"I think video games are, in a way, still a sort of fantasy world you enter, so I definitely respect the choices regarding the Quiet appearance, for instance, being quite revealing," Joosten said. "But I also understand the perspective of the people that are not as happy with how she was portrayed. This game came out in 2015, and I think the video game landscape has changed quite a lot since then. People are looking for more representation, and I really get it.
"Quiet's outfit is not practical at all. Even with the explanation that was given of her breathing through her skin, of course there were so many other options you could have gone with. I do agree on that. I got to see the character artwork when we were starting motion capture, and of course my first reaction was, 'that's a very revealing costume', but I respected it and accepted it. So that's basically my stance. It's fantasy, and I find that acceptable as well. But I do understand, having more of a diverse representation in video games for women and all minorities is something I would encourage as well."
This year Joosten starred as a character in Wanted: Dead, which we didn't like quite as much as Metal Gear Solid 5. She's also recorded two albums collaborating with Italian producer Giorgio Moroder, who won a couple Oscars in the '80s for his theme songs for Flashdance and Top Gun. Joosten talks about recording the album and working with Moroder in the full interview with IGN.
I think it's fair to say the '80s pop revival is on full display in her new single; it's technically a cover of a song from 1979, but the full-on synth treatment here as '80s as it gets. Maybe Kojima will put one of Joosten's new tracks in Death Stranding 2?
PC Gamer Newsletter
Sign up to get the best content of the week, and great gaming deals, as picked by the editors.
Wes has been covering games and hardware for more than 10 years, first at tech sites like The Wirecutter and Tested before joining the PC Gamer team in 2014. Wes plays a little bit of everything, but he'll always jump at the chance to cover emulation and Japanese games.

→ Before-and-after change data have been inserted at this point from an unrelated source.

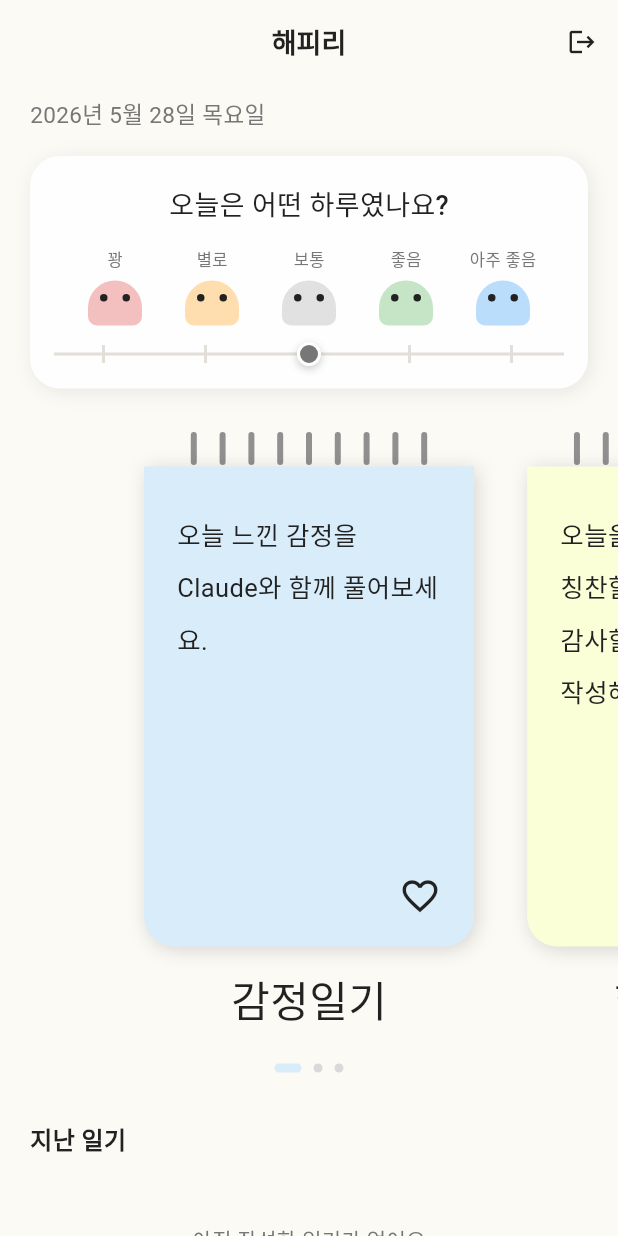
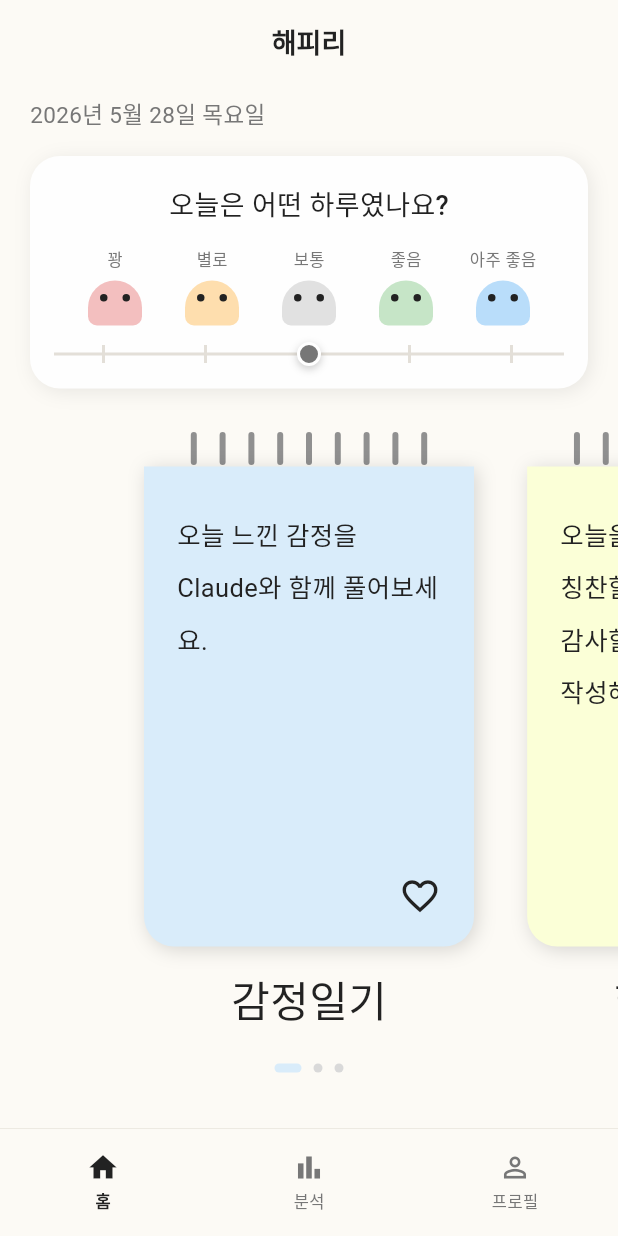
Before and after one commit to KIKI0715/p, a Flutter app: the screen it shows once a user with an empty profile is signed in, on a phone screen of 412 x 824 dp. Run offline on Flutter 3.47's test engine with Material 3 defaults, Android fonts, the phone set to English and light mode, and no system bars; our stand-ins replace cloud_firestore, cloud_functions, firebase_auth, firebase_core, fl_chart, flutter_markdown and 2 more; accounts and stored records are empty; Roboto replaces fonts that are missing (NotoSansKR).

Commit message:
feat: add bottom nav + analytics + profile screens
Bottom navigation (홈/분석/프로필)
- MainScreen: IndexedStack with HappilyNavBar; replaces bare HomeScreen
  as the post-login destination. Profile screen handles logout, so the
  AppBar logout button is removed from HomeScreen.

Analytics screen (분석)
- Week picker (< 2025년 7월 1주차 >) navigates through past weeks.
- Mood line chart (fl_chart LineChart): one dot per day that has a diary
  entry, colored by mood level; y-axis shows mood-color swatches.
- Emotion analysis card: PieChart (긍정/중립/부정 %) + legend + AI
  comment bubble computed from the week's distribution.

Profile screen (프로필)
- Avatar with first-letter initial, name + email.
- Settings tiles (알림·비밀번호 — "준비 중"), app version.
- Logout with confirmation dialog.

pubspec.yaml: fl_chart ^0.69.0 added.

https://claude.ai/code/session_0132MRDQicBvi3uvXjMA9iw9

```diff
--- a/mobile/lib/main.dart
+++ b/mobile/lib/main.dart
@@ -7,8 +7,8 @@ import 'package:shared_preferences/shared_preferences.dart';
 import 'core/theme.dart';
 import 'firebase_options.dart';
 import 'providers/auth_provider.dart';
-import 'screens/home_screen.dart';
 import 'screens/login_screen.dart';
+import 'screens/main_screen.dart';
 import 'screens/onboarding_screen.dart';
 import 'screens/splash_screen.dart';
 
@@ -42,7 +42,7 @@ class HappilyApp extends ConsumerWidget {
       home: auth.isLoading
           ? const SplashScreen()
           : auth.isAuthenticated
-              ? const HomeScreen()
+              ? const MainScreen()
               : (seenOnboarding ? const LoginScreen() : const OnboardingScreen()),
     );
   }
--- a/mobile/lib/screens/home_screen.dart
+++ b/mobile/lib/screens/home_screen.dart
@@ -3,13 +3,11 @@ import 'package:flutter_riverpod/flutter_riverpod.dart';
 import 'package:intl/intl.dart';
 import '../core/theme.dart';
 import '../models/diary_entry.dart';
-import '../providers/auth_provider.dart';
 import '../providers/diaries_provider.dart';
 import '../widgets/diary_mode_card.dart';
 import '../widgets/mood_slider.dart';
 import 'diary_chat_screen.dart';
 import 'diary_view_screen.dart';
-import 'login_screen.dart';
 
 class HomeScreen extends ConsumerStatefulWidget {
   const HomeScreen({super.key});
@@ -55,19 +53,6 @@ class _HomeScreenState extends ConsumerState<HomeScreen> {
     return Scaffold(
       appBar: AppBar(
         title: const Text('해피리'),
-        actions: [
-          IconButton(
-            icon: const Icon(Icons.logout, size: 20),
-            onPressed: () async {
-              await ref.read(authProvider.notifier).logout();
-              if (!mounted) return;
-              Navigator.of(context).pushAndRemoveUntil(
-                MaterialPageRoute(builder: (_) => const LoginScreen()),
-                (_) => false,
-              );
-            },
-          ),
-        ],
       ),
       body: SafeArea(
         top: false,
--- a/mobile/lib/screens/login_screen.dart
+++ b/mobile/lib/screens/login_screen.dart
@@ -3,7 +3,7 @@ import 'package:flutter_riverpod/flutter_riverpod.dart';
 import '../core/theme.dart';
 import '../providers/auth_provider.dart';
 import 'register_screen.dart';
-import 'home_screen.dart';
+import 'main_screen.dart';
 
 class LoginScreen extends ConsumerStatefulWidget {
   const LoginScreen({super.key});
@@ -33,7 +33,7 @@ class _LoginScreenState extends ConsumerState<LoginScreen> {
         );
     if (ok && mounted) {
       Navigator.of(context).pushReplacement(
-        MaterialPageRoute(builder: (_) => const HomeScreen()),
+        MaterialPageRoute(builder: (_) => const MainScreen()),
       );
     }
   }
--- /dev/null
+++ b/mobile/lib/screens/main_screen.dart
@@ -0,0 +1,98 @@
+import 'package:flutter/material.dart';
+import '../core/theme.dart';
+import 'analytics_screen.dart';
+import 'home_screen.dart';
+import 'profile_screen.dart';
+
+class MainScreen extends StatefulWidget {
+  const MainScreen({super.key});
+
+  @override
+  State<MainScreen> createState() => _MainScreenState();
+}
+
+class _MainScreenState extends State<MainScreen> {
+  int _index = 0;
+
+  static const _screens = [
+    HomeScreen(),
+    AnalyticsScreen(),
+    ProfileScreen(),
+  ];
+
+  @override
+  Widget build(BuildContext context) {
+    return Scaffold(
+      // Each screen has its own Scaffold + AppBar; this outer Scaffold just
+      // provides the bottom nav bar.
+      body: IndexedStack(index: _index, children: _screens),
+      bottomNavigationBar: _HappilyNavBar(
+        currentIndex: _index,
+        onTap: (i) => setState(() => _index = i),
+      ),
+    );
+  }
+}
+
+class _HappilyNavBar extends StatelessWidget {
+  final int currentIndex;
+  final ValueChanged<int> onTap;
+
+  const _HappilyNavBar({required this.currentIndex, required this.onTap});
+
+  static const _items = [
+    _NavItem(icon: Icons.home_outlined, activeIcon: Icons.home, label: '홈'),
+    _NavItem(icon: Icons.bar_chart_outlined, activeIcon: Icons.bar_chart, label: '분석'),
+    _NavItem(icon: Icons.person_outline, activeIcon: Icons.person, label: '프로필'),
+  ];
+
+  @override
+  Widget build(BuildContext context) {
+    return Container(
+      height: 72,
+      decoration: const BoxDecoration(
+        color: HappilyColors.background,
+        border: Border(top: BorderSide(color: Color(0xFFE8E4DC), width: 0.5)),
+      ),
+      child: Row(
+        children: _items.asMap().entries.map((e) {
+          final i = e.key;
+          final item = e.value;
+          final selected = i == currentIndex;
+          return Expanded(
+            child: GestureDetector(
+              behavior: HitTestBehavior.opaque,
+              onTap: () => onTap(i),
+              child: Column(
+                mainAxisAlignment: MainAxisAlignment.center,
+                children: [
+                  Icon(
+                    selected ? item.activeIcon : item.icon,
+                    size: 22,
+                    color: selected ? HappilyColors.ink : HappilyColors.muted,
+                  ),
+                  const SizedBox(height: 3),
+                  Text(
+                    item.label,
+                    style: TextStyle(
+                      fontSize: 11,
+                      color: selected ? HappilyColors.ink : HappilyColors.muted,
+                      fontWeight: selected ? FontWeight.w700 : FontWeight.w400,
+                    ),
+                  ),
+                ],
+              ),
+            ),
+          );
+        }).toList(),
+      ),
+    );
+  }
+}
+
+class _NavItem {
+  final IconData icon;
+  final IconData activeIcon;
+  final String label;
+  const _NavItem({required this.icon, required this.activeIcon, required this.label});
+}
--- a/mobile/lib/screens/register_screen.dart
+++ b/mobile/lib/screens/register_screen.dart
@@ -2,7 +2,7 @@ import 'package:flutter/material.dart';
 import 'package:flutter_riverpod/flutter_riverpod.dart';
 import '../core/theme.dart';
 import '../providers/auth_provider.dart';
-import 'home_screen.dart';
+import 'main_screen.dart';
 
 class RegisterScreen extends ConsumerStatefulWidget {
   const RegisterScreen({super.key});
@@ -35,7 +35,7 @@ class _RegisterScreenState extends ConsumerState<RegisterScreen> {
         );
     if (ok && mounted) {
       Navigator.of(context).pushAndRemoveUntil(
-        MaterialPageRoute(builder: (_) => const HomeScreen()),
+        MaterialPageRoute(builder: (_) => const MainScreen()),
         (_) => false,
       );
     }
--- a/mobile/pubspec.yaml
+++ b/mobile/pubspec.yaml
@@ -15,6 +15,7 @@ dependencies:
   flutter_markdown: ^0.7.3
   shared_preferences: ^2.5.2
   intl: ^0.19.0
+  fl_chart: ^0.69.0
   # Firebase
   firebase_core: ^3.1.0
   firebase_auth: ^5.1.0
```
Also changed, not shown: mobile/lib/screens/analytics_screen.dart (added, +374 -0 lines), mobile/lib/screens/profile_screen.dart (added, +174 -0 lines).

When he's not obsessively optimizing and re-optimizing a tangle of conveyor belts in Satisfactory (it's really becoming a problem), he's probably playing a 20-year-old Final Fantasy or some opaque ASCII roguelike. With a focus on writing and editing features, he seeks out personal stories and in-depth histories from the corners of PC gaming and its niche communities. 50% pizza by volume (deep dish, to be specific).